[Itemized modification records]
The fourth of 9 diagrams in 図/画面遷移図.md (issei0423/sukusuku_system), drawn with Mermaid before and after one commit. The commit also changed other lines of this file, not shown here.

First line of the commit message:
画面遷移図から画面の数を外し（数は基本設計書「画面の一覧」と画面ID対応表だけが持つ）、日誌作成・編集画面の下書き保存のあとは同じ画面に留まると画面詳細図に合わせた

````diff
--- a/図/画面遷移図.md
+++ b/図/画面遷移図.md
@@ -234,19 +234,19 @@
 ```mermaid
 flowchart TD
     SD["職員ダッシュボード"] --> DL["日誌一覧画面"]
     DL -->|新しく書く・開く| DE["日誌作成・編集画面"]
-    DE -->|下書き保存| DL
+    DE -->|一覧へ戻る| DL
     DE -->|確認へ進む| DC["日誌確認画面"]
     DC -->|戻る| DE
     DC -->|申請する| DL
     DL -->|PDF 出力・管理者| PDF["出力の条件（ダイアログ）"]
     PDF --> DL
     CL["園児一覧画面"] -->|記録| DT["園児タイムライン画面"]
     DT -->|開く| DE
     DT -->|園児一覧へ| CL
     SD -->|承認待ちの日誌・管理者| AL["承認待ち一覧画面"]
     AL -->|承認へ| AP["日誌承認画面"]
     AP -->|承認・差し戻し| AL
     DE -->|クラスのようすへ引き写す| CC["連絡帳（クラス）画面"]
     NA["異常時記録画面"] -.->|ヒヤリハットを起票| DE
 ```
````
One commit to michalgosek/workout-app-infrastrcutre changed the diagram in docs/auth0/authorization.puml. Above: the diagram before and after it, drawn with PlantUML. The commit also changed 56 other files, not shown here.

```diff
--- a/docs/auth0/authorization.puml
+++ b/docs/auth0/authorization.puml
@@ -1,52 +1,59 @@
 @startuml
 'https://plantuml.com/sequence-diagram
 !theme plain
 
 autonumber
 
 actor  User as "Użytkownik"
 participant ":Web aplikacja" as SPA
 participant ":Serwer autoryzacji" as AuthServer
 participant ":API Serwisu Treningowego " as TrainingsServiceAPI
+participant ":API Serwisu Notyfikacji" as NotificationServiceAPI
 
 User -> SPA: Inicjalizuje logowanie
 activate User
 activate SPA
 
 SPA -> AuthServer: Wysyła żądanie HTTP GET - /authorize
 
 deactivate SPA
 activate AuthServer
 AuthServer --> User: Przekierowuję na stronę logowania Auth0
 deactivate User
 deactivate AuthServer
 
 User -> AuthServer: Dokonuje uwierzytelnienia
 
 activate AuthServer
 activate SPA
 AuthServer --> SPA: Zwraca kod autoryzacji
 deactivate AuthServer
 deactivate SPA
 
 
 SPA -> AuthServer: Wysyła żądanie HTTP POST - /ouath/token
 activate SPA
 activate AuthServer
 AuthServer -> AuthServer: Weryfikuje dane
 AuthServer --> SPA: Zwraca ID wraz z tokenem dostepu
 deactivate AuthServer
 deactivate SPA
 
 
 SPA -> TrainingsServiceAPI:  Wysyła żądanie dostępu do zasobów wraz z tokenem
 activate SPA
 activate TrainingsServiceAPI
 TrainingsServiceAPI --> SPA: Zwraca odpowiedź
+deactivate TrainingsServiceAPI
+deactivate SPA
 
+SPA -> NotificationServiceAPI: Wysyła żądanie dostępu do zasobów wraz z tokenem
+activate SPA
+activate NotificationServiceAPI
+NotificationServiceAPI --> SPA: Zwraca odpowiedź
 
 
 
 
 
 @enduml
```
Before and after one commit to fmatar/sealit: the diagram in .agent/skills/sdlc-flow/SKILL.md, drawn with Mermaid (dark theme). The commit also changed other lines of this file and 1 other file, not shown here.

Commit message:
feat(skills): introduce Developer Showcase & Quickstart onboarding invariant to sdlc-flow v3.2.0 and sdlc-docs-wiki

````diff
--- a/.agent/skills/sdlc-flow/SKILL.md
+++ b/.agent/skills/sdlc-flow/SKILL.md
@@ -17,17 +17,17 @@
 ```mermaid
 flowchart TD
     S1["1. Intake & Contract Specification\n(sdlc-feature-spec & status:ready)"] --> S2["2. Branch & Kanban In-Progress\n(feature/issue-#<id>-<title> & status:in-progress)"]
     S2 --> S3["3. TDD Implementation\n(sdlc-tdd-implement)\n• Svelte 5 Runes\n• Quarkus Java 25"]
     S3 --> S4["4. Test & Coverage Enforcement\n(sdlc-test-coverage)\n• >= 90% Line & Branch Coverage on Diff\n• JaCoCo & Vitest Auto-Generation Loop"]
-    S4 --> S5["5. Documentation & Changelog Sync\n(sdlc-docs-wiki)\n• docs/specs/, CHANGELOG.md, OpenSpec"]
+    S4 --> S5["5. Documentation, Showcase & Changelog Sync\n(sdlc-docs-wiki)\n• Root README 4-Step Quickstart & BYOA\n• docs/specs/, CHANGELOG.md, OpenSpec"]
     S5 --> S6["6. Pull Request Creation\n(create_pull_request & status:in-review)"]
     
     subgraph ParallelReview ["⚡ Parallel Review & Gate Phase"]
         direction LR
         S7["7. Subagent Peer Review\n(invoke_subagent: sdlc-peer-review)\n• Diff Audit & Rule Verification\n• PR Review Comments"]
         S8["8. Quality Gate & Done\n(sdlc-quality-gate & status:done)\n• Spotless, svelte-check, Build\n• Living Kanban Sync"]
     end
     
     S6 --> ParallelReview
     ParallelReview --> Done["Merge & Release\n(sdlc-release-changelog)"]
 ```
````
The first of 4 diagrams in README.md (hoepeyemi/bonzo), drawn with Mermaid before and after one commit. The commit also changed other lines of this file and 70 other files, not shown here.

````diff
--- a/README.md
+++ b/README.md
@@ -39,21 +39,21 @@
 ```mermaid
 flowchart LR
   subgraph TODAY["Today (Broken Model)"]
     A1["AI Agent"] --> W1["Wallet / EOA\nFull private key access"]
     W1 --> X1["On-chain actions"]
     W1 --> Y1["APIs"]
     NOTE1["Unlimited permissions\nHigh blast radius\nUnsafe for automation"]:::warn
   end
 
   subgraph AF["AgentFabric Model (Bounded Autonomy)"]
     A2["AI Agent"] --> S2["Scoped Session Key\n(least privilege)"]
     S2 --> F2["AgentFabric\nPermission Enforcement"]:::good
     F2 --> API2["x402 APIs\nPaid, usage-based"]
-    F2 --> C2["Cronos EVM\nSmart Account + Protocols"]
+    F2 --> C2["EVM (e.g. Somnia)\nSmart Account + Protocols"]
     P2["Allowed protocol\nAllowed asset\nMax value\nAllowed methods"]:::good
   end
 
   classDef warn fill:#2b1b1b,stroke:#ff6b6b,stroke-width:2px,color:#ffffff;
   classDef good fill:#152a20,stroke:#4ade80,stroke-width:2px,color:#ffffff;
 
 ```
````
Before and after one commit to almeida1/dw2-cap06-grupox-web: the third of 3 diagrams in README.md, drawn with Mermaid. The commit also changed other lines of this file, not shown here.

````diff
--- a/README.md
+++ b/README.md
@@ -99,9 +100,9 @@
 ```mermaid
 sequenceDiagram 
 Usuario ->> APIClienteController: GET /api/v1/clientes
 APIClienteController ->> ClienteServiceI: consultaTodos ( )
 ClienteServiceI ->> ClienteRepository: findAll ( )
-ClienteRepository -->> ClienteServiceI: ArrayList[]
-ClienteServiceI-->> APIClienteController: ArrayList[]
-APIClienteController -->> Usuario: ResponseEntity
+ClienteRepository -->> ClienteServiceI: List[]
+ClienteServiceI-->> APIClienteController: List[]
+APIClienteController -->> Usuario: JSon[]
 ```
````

__Exercise brief__: Would you reproduce all the entries exactly?

__Response to this task__:
The fourth of 9 diagrams in 図/画面遷移図.md (issei0423/sukusuku_system), drawn with Mermaid before and after one commit. The commit also changed other lines of this file, not shown here.

First line of the commit message:
画面遷移図から画面の数を外し（数は基本設計書「画面の一覧」と画面ID対応表だけが持つ）、日誌作成・編集画面の下書き保存のあとは同じ画面に留まると画面詳細図に合わせた

````diff
--- a/図/画面遷移図.md
+++ b/図/画面遷移図.md
@@ -234,19 +234,19 @@
 ```mermaid
 flowchart TD
     SD["職員ダッシュボード"] --> DL["日誌一覧画面"]
     DL -->|新しく書く・開く| DE["日誌作成・編集画面"]
-    DE -->|下書き保存| DL
+    DE -->|一覧へ戻る| DL
     DE -->|確認へ進む| DC["日誌確認画面"]
     DC -->|戻る| DE
     DC -->|申請する| DL
     DL -->|PDF 出力・管理者| PDF["出力の条件（ダイアログ）"]
     PDF --> DL
     CL["園児一覧画面"] -->|記録| DT["園児タイムライン画面"]
     DT -->|開く| DE
     DT -->|園児一覧へ| CL
     SD -->|承認待ちの日誌・管理者| AL["承認待ち一覧画面"]
     AL -->|承認へ| AP["日誌承認画面"]
     AP -->|承認・差し戻し| AL
     DE -->|クラスのようすへ引き写す| CC["連絡帳（クラス）画面"]
     NA["異常時記録画面"] -.->|ヒヤリハットを起票| DE
 ```
````
One commit to michalgosek/workout-app-infrastrcutre changed the diagram in docs/auth0/authorization.puml. Above: the diagram before and after it, drawn with PlantUML. The commit also changed 56 other files, not shown here.

```diff
--- a/docs/auth0/authorization.puml
+++ b/docs/auth0/authorization.puml
@@ -1,52 +1,59 @@
 @startuml
 'https://plantuml.com/sequence-diagram
 !theme plain
 
 autonumber
 
 actor  User as "Użytkownik"
 participant ":Web aplikacja" as SPA
 participant ":Serwer autoryzacji" as AuthServer
 participant ":API Serwisu Treningowego " as TrainingsServiceAPI
+participant ":API Serwisu Notyfikacji" as NotificationServiceAPI
 
 User -> SPA: Inicjalizuje logowanie
 activate User
 activate SPA
 
 SPA -> AuthServer: Wysyła żądanie HTTP GET - /authorize
 
 deactivate SPA
 activate AuthServer
 AuthServer --> User: Przekierowuję na stronę logowania Auth0
 deactivate User
 deactivate AuthServer
 
 User -> AuthServer: Dokonuje uwierzytelnienia
 
 activate AuthServer
 activate SPA
 AuthServer --> SPA: Zwraca kod autoryzacji
 deactivate AuthServer
 deactivate SPA
 
 
 SPA -> AuthServer: Wysyła żądanie HTTP POST - /ouath/token
 activate SPA
 activate AuthServer
 AuthServer -> AuthServer: Weryfikuje dane
 AuthServer --> SPA: Zwraca ID wraz z tokenem dostepu
 deactivate AuthServer
 deactivate SPA
 
 
 SPA -> TrainingsServiceAPI:  Wysyła żądanie dostępu do zasobów wraz z tokenem
 activate SPA
 activate TrainingsServiceAPI
 TrainingsServiceAPI --> SPA: Zwraca odpowiedź
+deactivate TrainingsServiceAPI
+deactivate SPA
 
+SPA -> NotificationServiceAPI: Wysyła żądanie dostępu do zasobów wraz z tokenem
+activate SPA
+activate NotificationServiceAPI
+NotificationServiceAPI --> SPA: Zwraca odpowiedź
 
 
 
 
 
 @enduml
```
Before and after one commit to fmatar/sealit: the diagram in .agent/skills/sdlc-flow/SKILL.md, drawn with Mermaid (dark theme). The commit also changed other lines of this file and 1 other file, not shown here.

Commit message:
feat(skills): introduce Developer Showcase & Quickstart onboarding invariant to sdlc-flow v3.2.0 and sdlc-docs-wiki

````diff
--- a/.agent/skills/sdlc-flow/SKILL.md
+++ b/.agent/skills/sdlc-flow/SKILL.md
@@ -17,17 +17,17 @@
 ```mermaid
 flowchart TD
     S1["1. Intake & Contract Specification\n(sdlc-feature-spec & status:ready)"] --> S2["2. Branch & Kanban In-Progress\n(feature/issue-#<id>-<title> & status:in-progress)"]
     S2 --> S3["3. TDD Implementation\n(sdlc-tdd-implement)\n• Svelte 5 Runes\n• Quarkus Java 25"]
     S3 --> S4["4. Test & Coverage Enforcement\n(sdlc-test-coverage)\n• >= 90% Line & Branch Coverage on Diff\n• JaCoCo & Vitest Auto-Generation Loop"]
-    S4 --> S5["5. Documentation & Changelog Sync\n(sdlc-docs-wiki)\n• docs/specs/, CHANGELOG.md, OpenSpec"]
+    S4 --> S5["5. Documentation, Showcase & Changelog Sync\n(sdlc-docs-wiki)\n• Root README 4-Step Quickstart & BYOA\n• docs/specs/, CHANGELOG.md, OpenSpec"]
     S5 --> S6["6. Pull Request Creation\n(create_pull_request & status:in-review)"]
     
     subgraph ParallelReview ["⚡ Parallel Review & Gate Phase"]
         direction LR
         S7["7. Subagent Peer Review\n(invoke_subagent: sdlc-peer-review)\n• Diff Audit & Rule Verification\n• PR Review Comments"]
         S8["8. Quality Gate & Done\n(sdlc-quality-gate & status:done)\n• Spotless, svelte-check, Build\n• Living Kanban Sync"]
     end
     
     S6 --> ParallelReview
     ParallelReview --> Done["Merge & Release\n(sdlc-release-changelog)"]
 ```
````
The first of 4 diagrams in README.md (hoepeyemi/bonzo), drawn with Mermaid before and after one commit. The commit also changed other lines of this file and 70 other files, not shown here.

````diff
--- a/README.md
+++ b/README.md
@@ -39,21 +39,21 @@
 ```mermaid
 flowchart LR
   subgraph TODAY["Today (Broken Model)"]
     A1["AI Agent"] --> W1["Wallet / EOA\nFull private key access"]
     W1 --> X1["On-chain actions"]
     W1 --> Y1["APIs"]
     NOTE1["Unlimited permissions\nHigh blast radius\nUnsafe for automation"]:::warn
   end
 
   subgraph AF["AgentFabric Model (Bounded Autonomy)"]
     A2["AI Agent"] --> S2["Scoped Session Key\n(least privilege)"]
     S2 --> F2["AgentFabric\nPermission Enforcement"]:::good
     F2 --> API2["x402 APIs\nPaid, usage-based"]
-    F2 --> C2["Cronos EVM\nSmart Account + Protocols"]
+    F2 --> C2["EVM (e.g. Somnia)\nSmart Account + Protocols"]
     P2["Allowed protocol\nAllowed asset\nMax value\nAllowed methods"]:::good
   end
 
   classDef warn fill:#2b1b1b,stroke:#ff6b6b,stroke-width:2px,color:#ffffff;
   classDef good fill:#152a20,stroke:#4ade80,stroke-width:2px,color:#ffffff;
 
 ```
````
Before and after one commit to almeida1/dw2-cap06-grupox-web: the third of 3 diagrams in README.md, drawn with Mermaid. The commit also changed other lines of this file, not shown here.

````diff
--- a/README.md
+++ b/README.md
@@ -99,9 +100,9 @@
 ```mermaid
 sequenceDiagram 
 Usuario ->> APIClienteController: GET /api/v1/clientes
 APIClienteController ->> ClienteServiceI: consultaTodos ( )
 ClienteServiceI ->> ClienteRepository: findAll ( )
-ClienteRepository -->> ClienteServiceI: ArrayList[]
-ClienteServiceI-->> APIClienteController: ArrayList[]
-APIClienteController -->> Usuario: ResponseEntity
+ClienteRepository -->> ClienteServiceI: List[]
+ClienteServiceI-->> APIClienteController: List[]
+APIClienteController -->> Usuario: JSon[]
 ```
````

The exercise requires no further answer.